### WHAT YOU WILL DO
Please show each line of the listing where "project" is present.

--- START ---

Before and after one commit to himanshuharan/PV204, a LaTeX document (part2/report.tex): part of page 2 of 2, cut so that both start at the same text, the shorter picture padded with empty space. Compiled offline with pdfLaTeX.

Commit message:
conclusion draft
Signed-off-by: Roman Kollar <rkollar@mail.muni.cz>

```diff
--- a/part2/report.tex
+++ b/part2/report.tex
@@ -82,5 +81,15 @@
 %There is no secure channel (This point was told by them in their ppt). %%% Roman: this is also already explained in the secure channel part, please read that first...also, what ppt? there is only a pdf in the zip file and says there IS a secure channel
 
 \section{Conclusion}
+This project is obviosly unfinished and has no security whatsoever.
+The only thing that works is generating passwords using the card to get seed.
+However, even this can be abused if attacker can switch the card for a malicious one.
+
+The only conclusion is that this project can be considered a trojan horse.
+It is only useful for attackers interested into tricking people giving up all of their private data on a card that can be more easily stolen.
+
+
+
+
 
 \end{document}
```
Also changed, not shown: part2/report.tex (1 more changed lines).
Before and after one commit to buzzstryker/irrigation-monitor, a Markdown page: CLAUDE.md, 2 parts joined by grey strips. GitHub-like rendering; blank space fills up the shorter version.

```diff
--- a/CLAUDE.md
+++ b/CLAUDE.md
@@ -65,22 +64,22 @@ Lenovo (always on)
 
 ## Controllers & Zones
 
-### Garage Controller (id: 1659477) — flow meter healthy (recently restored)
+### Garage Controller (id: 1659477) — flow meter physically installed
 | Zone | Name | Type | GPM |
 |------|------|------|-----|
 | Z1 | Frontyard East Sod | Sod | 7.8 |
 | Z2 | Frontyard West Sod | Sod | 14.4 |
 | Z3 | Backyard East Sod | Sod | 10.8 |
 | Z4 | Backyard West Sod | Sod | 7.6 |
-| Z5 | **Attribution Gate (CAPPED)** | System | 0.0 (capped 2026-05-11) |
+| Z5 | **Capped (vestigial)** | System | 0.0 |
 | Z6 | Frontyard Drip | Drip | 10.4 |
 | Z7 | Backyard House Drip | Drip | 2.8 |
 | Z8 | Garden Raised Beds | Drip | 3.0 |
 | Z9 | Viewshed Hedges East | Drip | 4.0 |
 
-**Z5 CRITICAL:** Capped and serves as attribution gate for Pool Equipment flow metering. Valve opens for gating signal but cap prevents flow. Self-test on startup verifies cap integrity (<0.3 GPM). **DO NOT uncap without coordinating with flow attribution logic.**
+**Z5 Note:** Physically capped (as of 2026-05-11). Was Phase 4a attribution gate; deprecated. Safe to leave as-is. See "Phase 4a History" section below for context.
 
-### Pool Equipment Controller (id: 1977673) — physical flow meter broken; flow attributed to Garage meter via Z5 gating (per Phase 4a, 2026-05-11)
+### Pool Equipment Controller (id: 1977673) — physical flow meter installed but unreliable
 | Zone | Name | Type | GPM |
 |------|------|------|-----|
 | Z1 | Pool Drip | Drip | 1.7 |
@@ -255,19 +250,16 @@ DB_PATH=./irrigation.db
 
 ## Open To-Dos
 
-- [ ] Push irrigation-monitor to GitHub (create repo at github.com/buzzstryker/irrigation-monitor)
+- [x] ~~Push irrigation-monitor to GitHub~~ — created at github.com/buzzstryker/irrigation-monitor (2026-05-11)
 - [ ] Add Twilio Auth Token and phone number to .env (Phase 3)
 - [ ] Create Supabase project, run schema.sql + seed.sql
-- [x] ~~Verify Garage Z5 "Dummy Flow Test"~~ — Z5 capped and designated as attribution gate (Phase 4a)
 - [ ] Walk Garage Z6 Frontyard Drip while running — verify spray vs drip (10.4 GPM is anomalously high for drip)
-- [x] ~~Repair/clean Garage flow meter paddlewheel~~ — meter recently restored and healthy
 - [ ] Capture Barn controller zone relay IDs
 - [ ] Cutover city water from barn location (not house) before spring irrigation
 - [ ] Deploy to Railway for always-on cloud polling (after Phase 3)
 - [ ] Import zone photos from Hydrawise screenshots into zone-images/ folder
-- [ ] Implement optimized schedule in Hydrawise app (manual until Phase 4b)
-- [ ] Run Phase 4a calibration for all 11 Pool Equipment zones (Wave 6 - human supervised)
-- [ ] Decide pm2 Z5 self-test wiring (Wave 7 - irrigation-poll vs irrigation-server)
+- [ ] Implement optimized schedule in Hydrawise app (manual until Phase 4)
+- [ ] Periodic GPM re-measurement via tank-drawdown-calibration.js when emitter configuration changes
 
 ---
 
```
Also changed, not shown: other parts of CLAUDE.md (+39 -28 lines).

--- END ---
--- START ---

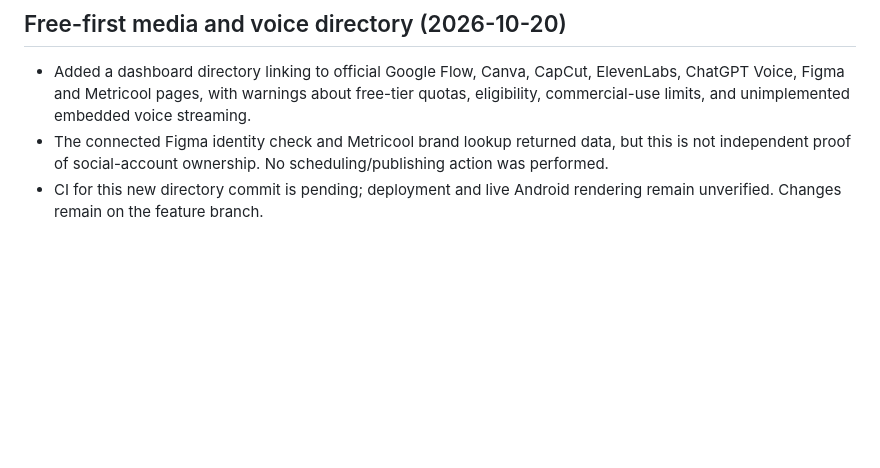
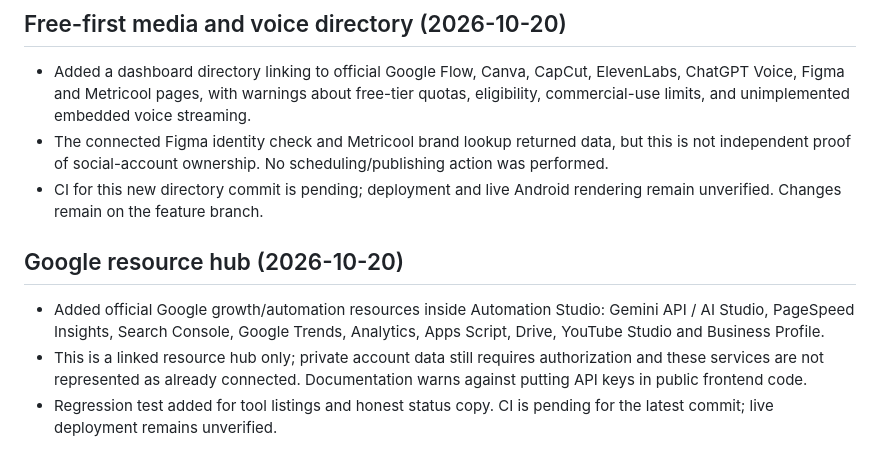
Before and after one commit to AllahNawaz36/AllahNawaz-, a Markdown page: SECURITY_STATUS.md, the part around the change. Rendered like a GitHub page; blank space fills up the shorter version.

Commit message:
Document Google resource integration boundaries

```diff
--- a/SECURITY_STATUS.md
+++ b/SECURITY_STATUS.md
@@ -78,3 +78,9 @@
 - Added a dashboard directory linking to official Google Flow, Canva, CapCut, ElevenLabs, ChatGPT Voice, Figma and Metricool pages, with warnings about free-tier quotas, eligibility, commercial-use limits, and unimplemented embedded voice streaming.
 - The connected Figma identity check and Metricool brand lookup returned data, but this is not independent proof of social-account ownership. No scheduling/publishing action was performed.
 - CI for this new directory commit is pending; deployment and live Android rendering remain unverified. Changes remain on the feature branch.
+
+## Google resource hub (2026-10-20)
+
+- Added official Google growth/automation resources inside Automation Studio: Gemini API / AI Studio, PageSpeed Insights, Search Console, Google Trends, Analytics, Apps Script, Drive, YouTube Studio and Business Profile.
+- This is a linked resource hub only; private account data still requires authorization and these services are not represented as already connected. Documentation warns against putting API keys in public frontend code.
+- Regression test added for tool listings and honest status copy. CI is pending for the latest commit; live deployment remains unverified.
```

--- END ---

### THE ANSWER
+This project is obviosly unfinished and has no security whatsoever.
+The only conclusion is that this project can be considered a trojan horse.
 - [ ] Create Supabase project, run schema.sql + seed.sql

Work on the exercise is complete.